## Task goal
Exclude the pictures and retype the entries as written.
=== Supplied material ===
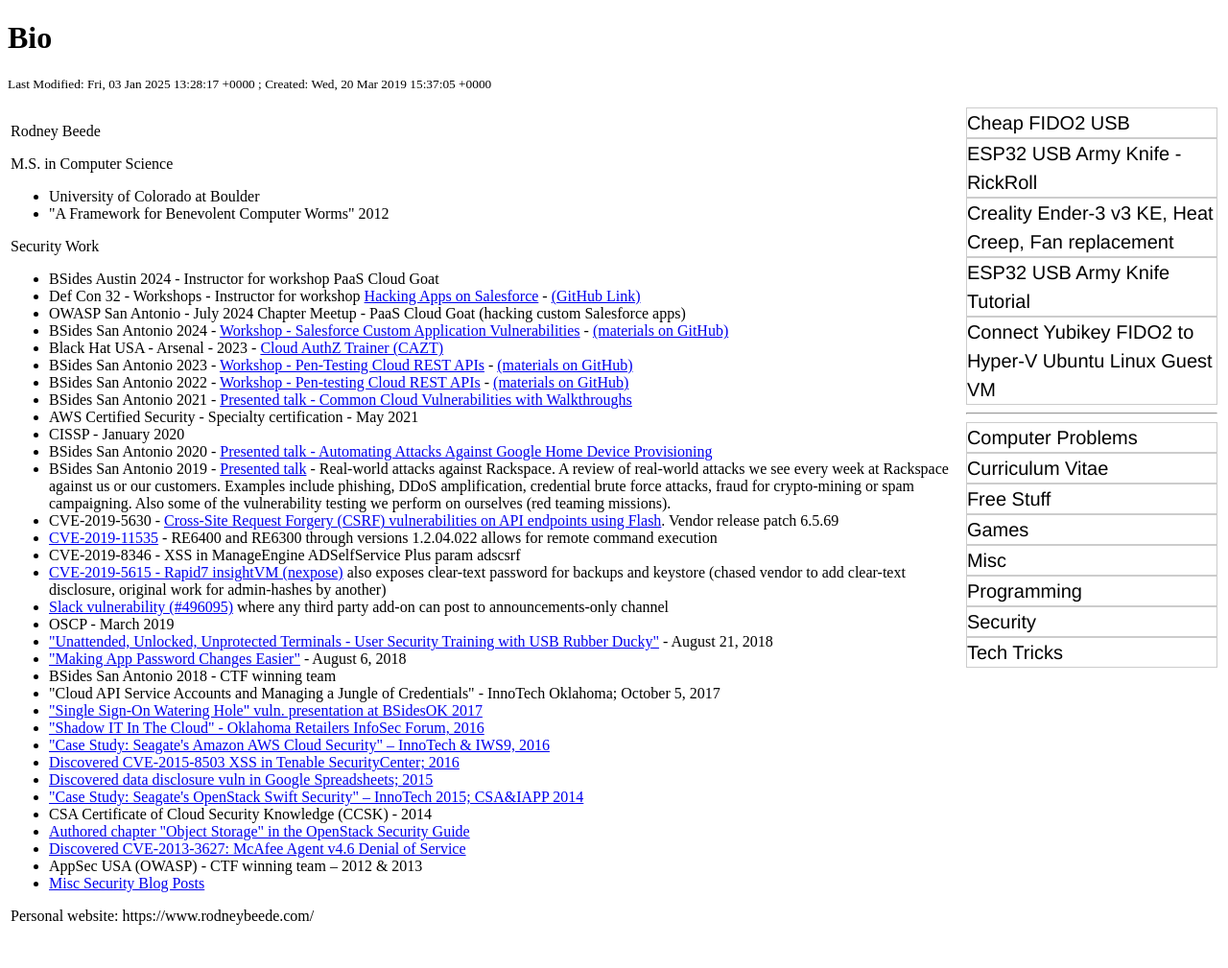
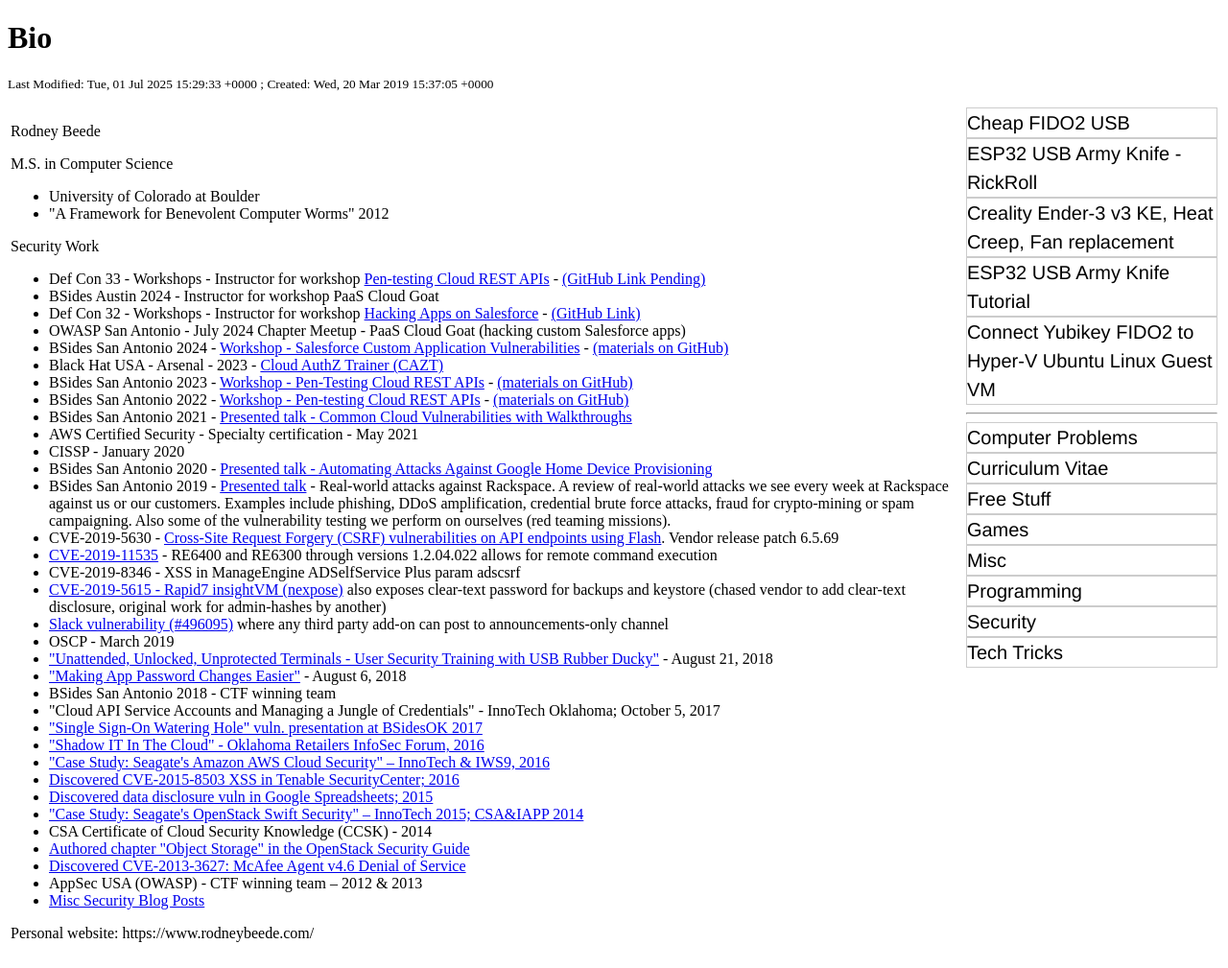
Before and after one commit to rbeede/rbeede.github.io, a Jekyll site: the page built from _posts/2020-08-26-bio.html, in a window 1280 px wide. Shown: the whole page at 96% size. Built offline with Jekyll 4.4.1, drawn with Linux system fonts in a browser that asks for light colours; some of the changed lines change nothing that is shown.

Commit message:
Added Def Con 33

```diff
--- a/_posts/2020-08-26-bio.html
+++ b/_posts/2020-08-26-bio.html
@@ -1,6 +1,6 @@
 ---
 creation_epoch: 1553096225
-lastmod_epoch: 1735910897
+lastmod_epoch: 1751383773
 categories: ['Curriculum Vitae']
 title: Bio
 ---
@@ -20,6 +20,8 @@
 <p>Security Work</p>
 
 <ul>
+<li>Def Con 33 - Workshops - Instructor for workshop <a href="https://defcon.org/html/defcon-33/dc-33-workshops.html#content_60698">Pen-testing Cloud REST APIs</a> - <a href="https://github.com/rbeede?tab=repositories">(GitHub Link Pending)</a></li>
+
 <li>BSides Austin 2024 - Instructor for workshop PaaS Cloud Goat</li>
 <li>Def Con 32 - Workshops - Instructor for workshop <a href="https://defcon.org/html/defcon-32/dc-32-workshops.html#54228">Hacking Apps on Salesforce</a> - <a href="https://github.com/Coalfire-Research/paas-cloud-goat">(GitHub Link)</a></li>
 <li>OWASP San Antonio - July 2024 Chapter Meetup - PaaS Cloud Goat (hacking custom Salesforce apps)</li>
```
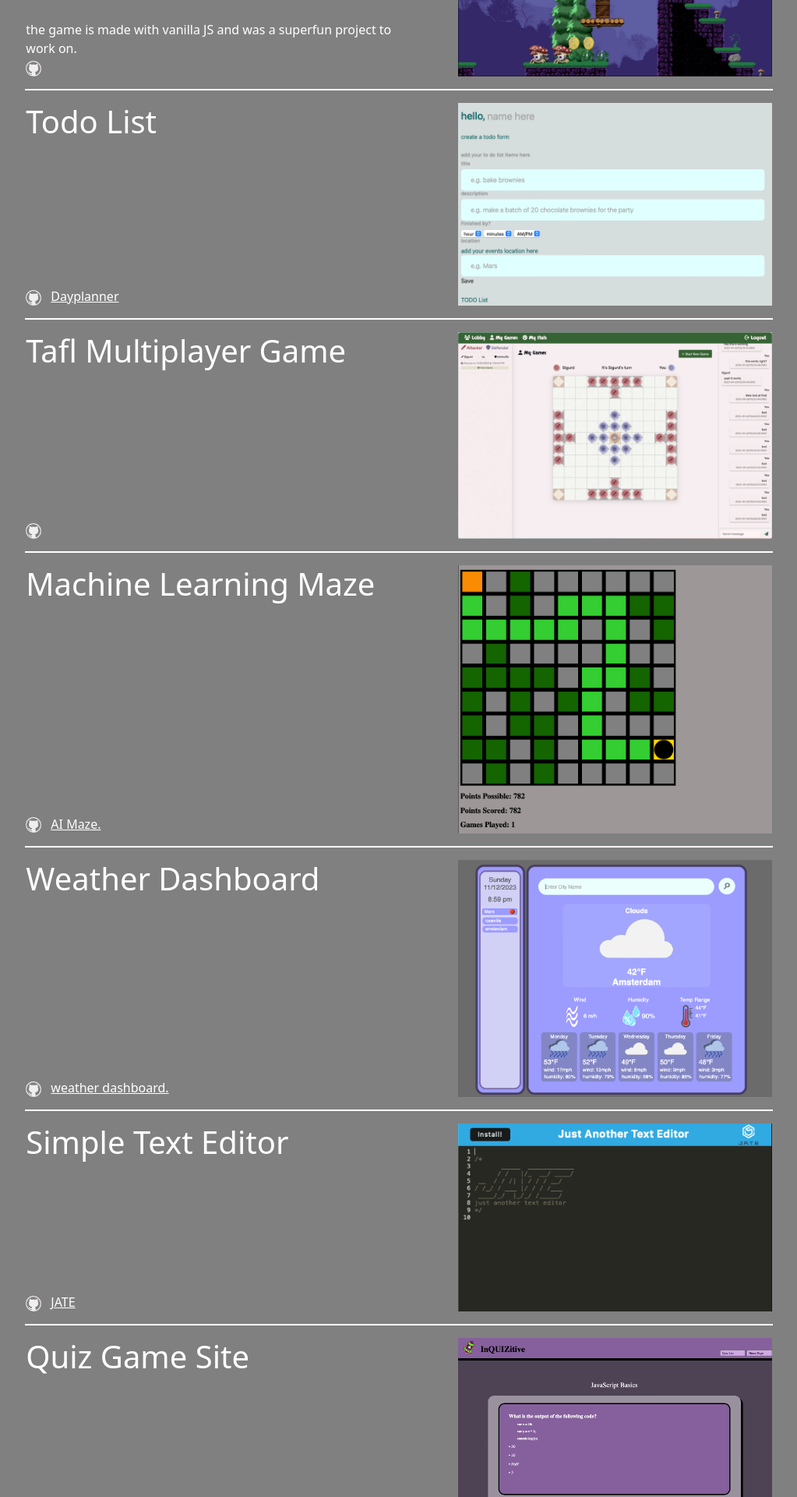
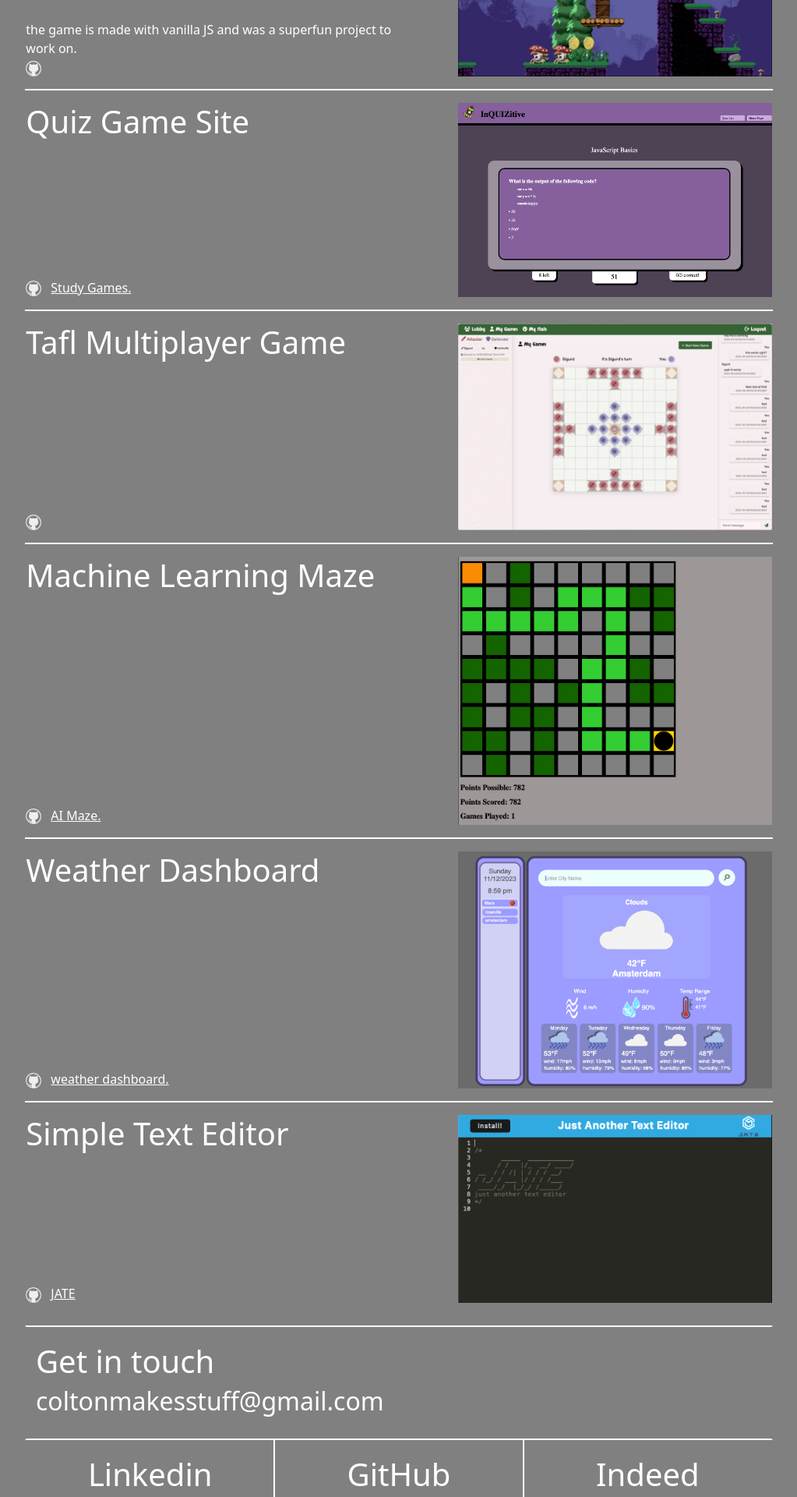
Before and after one commit to ColtonMakesStuff/UpdatedPortfolio, a React (Vite) app: page /projects in a window 1280 px wide. Shown: the part 580-2500 px from the top of the page at 78% size, without its empty margins (128-1151 px from the left). Built offline with nearby package versions, Linux system fonts and the light colour scheme.

Commit message:
edited project list

```diff
--- a/src/assets/data/projectCards.js
+++ b/src/assets/data/projectCards.js
@@ -75,16 +75,7 @@ const projectCards = [
     link: 'https://colton-text-editor-d34550b80c1a.herokuapp.com',
     aspectRatio:'3/4'
   },
-  {
-    title: 'Todo List',
-    text: ` just a simple todo list that allows users to add and remove items from a list. it uses local storage to save the list so it will be there when you come back.`,
-    image: todoScreenshot,
-    icons: true,
-    iconImage: gitLogo,
-    iconLink: `https://github.com/ColtonMakesStuff/DayPlanner`,
-    subtext: 'Dayplanner',
-    link: 'https://coltonmakesstuff.github.io/DayPlanner/',
-  },
+
   {
     title: 'Quiz Game Site',
     text: `this is a quiz game site that allows users to play a quiz game. It has multiple quizzes and tracks time and scores.`,
--- a/src/components/Pages/ProjectsPage.jsx
+++ b/src/components/Pages/ProjectsPage.jsx
@@ -26,8 +26,7 @@ function ProjectsPage() {
     <MainContentCard data={projectCards[4]} direction={'left'}/>
     <DividerHorizontal />
     <MainContentCard data={projectCards[5]} direction={'left'}/>
-    <DividerHorizontal />
-    <MainContentCard data={projectCards[7]} direction={'left'}/>
+
     </Row>
     <ContactSection />
     </div>
```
===
## Output below
Before and after one commit to rbeede/rbeede.github.io, a Jekyll site: the page built from _posts/2020-08-26-bio.html, in a window 1280 px wide. Shown: the whole page at 96% size. Built offline with Jekyll 4.4.1, drawn with Linux system fonts in a browser that asks for light colours; some of the changed lines change nothing that is shown.

Commit message:
Added Def Con 33

```diff
--- a/_posts/2020-08-26-bio.html
+++ b/_posts/2020-08-26-bio.html
@@ -1,6 +1,6 @@
 ---
 creation_epoch: 1553096225
-lastmod_epoch: 1735910897
+lastmod_epoch: 1751383773
 categories: ['Curriculum Vitae']
 title: Bio
 ---
@@ -20,6 +20,8 @@
 <p>Security Work</p>
 
 <ul>
+<li>Def Con 33 - Workshops - Instructor for workshop <a href="https://defcon.org/html/defcon-33/dc-33-workshops.html#content_60698">Pen-testing Cloud REST APIs</a> - <a href="https://github.com/rbeede?tab=repositories">(GitHub Link Pending)</a></li>
+
 <li>BSides Austin 2024 - Instructor for workshop PaaS Cloud Goat</li>
 <li>Def Con 32 - Workshops - Instructor for workshop <a href="https://defcon.org/html/defcon-32/dc-32-workshops.html#54228">Hacking Apps on Salesforce</a> - <a href="https://github.com/Coalfire-Research/paas-cloud-goat">(GitHub Link)</a></li>
 <li>OWASP San Antonio - July 2024 Chapter Meetup - PaaS Cloud Goat (hacking custom Salesforce apps)</li>
```
Before and after one commit to ColtonMakesStuff/UpdatedPortfolio, a React (Vite) app: page /projects in a window 1280 px wide. Shown: the part 580-2500 px from the top of the page at 78% size, without its empty margins (128-1151 px from the left). Built offline with nearby package versions, Linux system fonts and the light colour scheme.

Commit message:
edited project list

```diff
--- a/src/assets/data/projectCards.js
+++ b/src/assets/data/projectCards.js
@@ -75,16 +75,7 @@ const projectCards = [
     link: 'https://colton-text-editor-d34550b80c1a.herokuapp.com',
     aspectRatio:'3/4'
   },
-  {
-    title: 'Todo List',
-    text: ` just a simple todo list that allows users to add and remove items from a list. it uses local storage to save the list so it will be there when you come back.`,
-    image: todoScreenshot,
-    icons: true,
-    iconImage: gitLogo,
-    iconLink: `https://github.com/ColtonMakesStuff/DayPlanner`,
-    subtext: 'Dayplanner',
-    link: 'https://coltonmakesstuff.github.io/DayPlanner/',
-  },
+
   {
     title: 'Quiz Game Site',
     text: `this is a quiz game site that allows users to play a quiz game. It has multiple quizzes and tracks time and scores.`,
--- a/src/components/Pages/ProjectsPage.jsx
+++ b/src/components/Pages/ProjectsPage.jsx
@@ -26,8 +26,7 @@ function ProjectsPage() {
     <MainContentCard data={projectCards[4]} direction={'left'}/>
     <DividerHorizontal />
     <MainContentCard data={projectCards[5]} direction={'left'}/>
-    <DividerHorizontal />
-    <MainContentCard data={projectCards[7]} direction={'left'}/>
+
     </Row>
     <ContactSection />
     </div>
```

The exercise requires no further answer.